Compulsory charity—that is government funded charity—is a foundation stone of politics in America. It is justified with this message: “There are fellow Americans who are suffering; we must help them. Therefore, we will take your money and provide that help.
If you don’t agree to this you are a selfish, unfeeling person whose opinion, and property rights, we should and will ignore.”
Proposals to cut funding for any compulsory charity invariably bring tearful claims that
tragedy will result. Admittedly government charity does fill some very real needs. Sometimes it does not—as in the recent California scandal where state issued aid cards—provided to welfare recipients to buy essential food and shelter—were used instead, to the tune of $69 million, at Hawaiian resorts, race tracks, Las Vegas and even Disney World (yes, in Florida, not Disney Land in California).[i]
The precision with which government welfare is administered is not the focus here. Nor is it the ever growing number of welfare dependents in the country and our obvious failure to end their dependency. Rather the focus here is on the underlying question: Does the government have the right to compel some citizens to provide charity to others? Many believe the government—or rather those then in control of the government—should have ultimate control of your property. The extent you get to use your property and how you spend your income is not an inherent right, they believe. Rather it is privilege that
may be granted or denied by the government. This belief is the basis for compulsory charity. Because paying taxes is mandatory, using taxes to fund charity creates compulsory charity. If tax payers don’t report and transfer a significant portion of their income to the government, their property is taken by garnishing their wages and seizing their property.
Charity is almost universally admired as a virtue. Individuals vary greatly, however, in how much this actually motivates them to transfer their wealth to help the needy. The danger, however, is that in our democracy those receiving charity have the same right to vote as those giving charity. Our government is elected as much, or possibly more, by those receiving government charity as by those providing it. When those receiving
charity are thus put in the position of being able to force others—through taxation—to provide them with charity, is it really charity? No matter how worthwhile I believe my pet charity is, do I have the right to force others to contribute to it?

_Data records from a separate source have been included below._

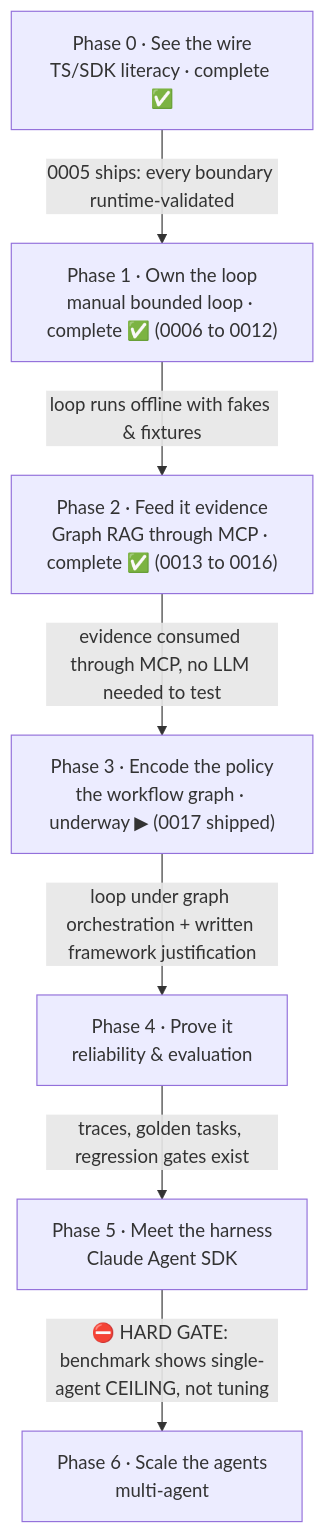
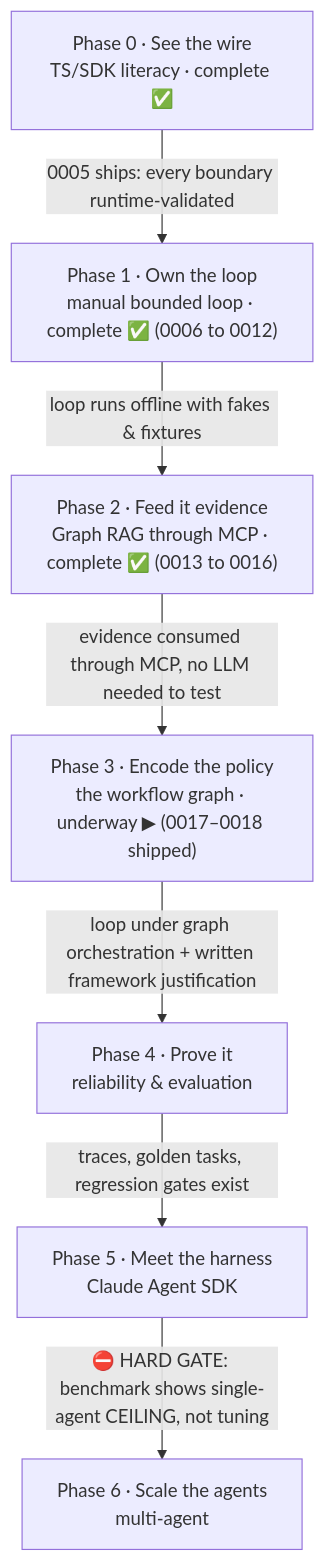
Before and after one commit to JozsefKiss90/TS: the first of 6 diagrams in wiki/course/course-module-graph.md, drawn with Mermaid. The commit also changed other lines of this file and 21 other files, not shown here.

First line of the commit message:
Ship lesson 0018 - The Loop Walks the Graph; lab 12 parts d-f; Phase 3 is 2 of 5

````diff
--- a/wiki/course/course-module-graph.md
+++ b/wiki/course/course-module-graph.md
@@ -17,16 +17,16 @@
 ```mermaid
 flowchart TD
     P0["Phase 0 · See the wire<br/>TS/SDK literacy · complete ✅"]
     P1["Phase 1 · Own the loop<br/>manual bounded loop · complete ✅ (0006 to 0012)"]
     P2["Phase 2 · Feed it evidence<br/>Graph RAG through MCP · complete ✅ (0013 to 0016)"]
-    P3["Phase 3 · Encode the policy<br/>the workflow graph · underway ▶ (0017 shipped)"]
+    P3["Phase 3 · Encode the policy<br/>the workflow graph · underway ▶ (0017–0018 shipped)"]
     P4["Phase 4 · Prove it<br/>reliability & evaluation"]
     P5["Phase 5 · Meet the harness<br/>Claude Agent SDK"]
     P6["Phase 6 · Scale the agents<br/>multi-agent"]
     P0 -->|"0005 ships: every boundary runtime-validated"| P1
     P1 -->|"loop runs offline with fakes & fixtures"| P2
     P2 -->|"evidence consumed through MCP, no LLM needed to test"| P3
     P3 -->|"loop under graph orchestration + written framework justification"| P4
     P4 -->|"traces, golden tasks, regression gates exist"| P5
     P5 -->|"⛔ HARD GATE: benchmark shows single-agent CEILING, not tuning"| P6
 ```
````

One obvious effect of compulsory charity is that all of the funds forcefully taken to fund compulsory charity will no longer be available to fund personal, genuine, charity. As compulsory charity increases the need for it will grow—not because individuals are less
charitable, but because their means of being charitable are being forcefully taken by the government. All in need will become completely dependent upon the government.
The question we face is whether or not to base our care of the needy on compulsory
charity? Can it be done without corrupting the political process? For Christians, there is the meaningful story of the widow’s mite—wherein a widow who donated her last two mites was counted as more worthy that those, who having much more, contributed much more. (Luke 21: 1-3). This story, however, does not deal with our situation—where government officials grab the two mites and tell the widow they are “needed for charity.”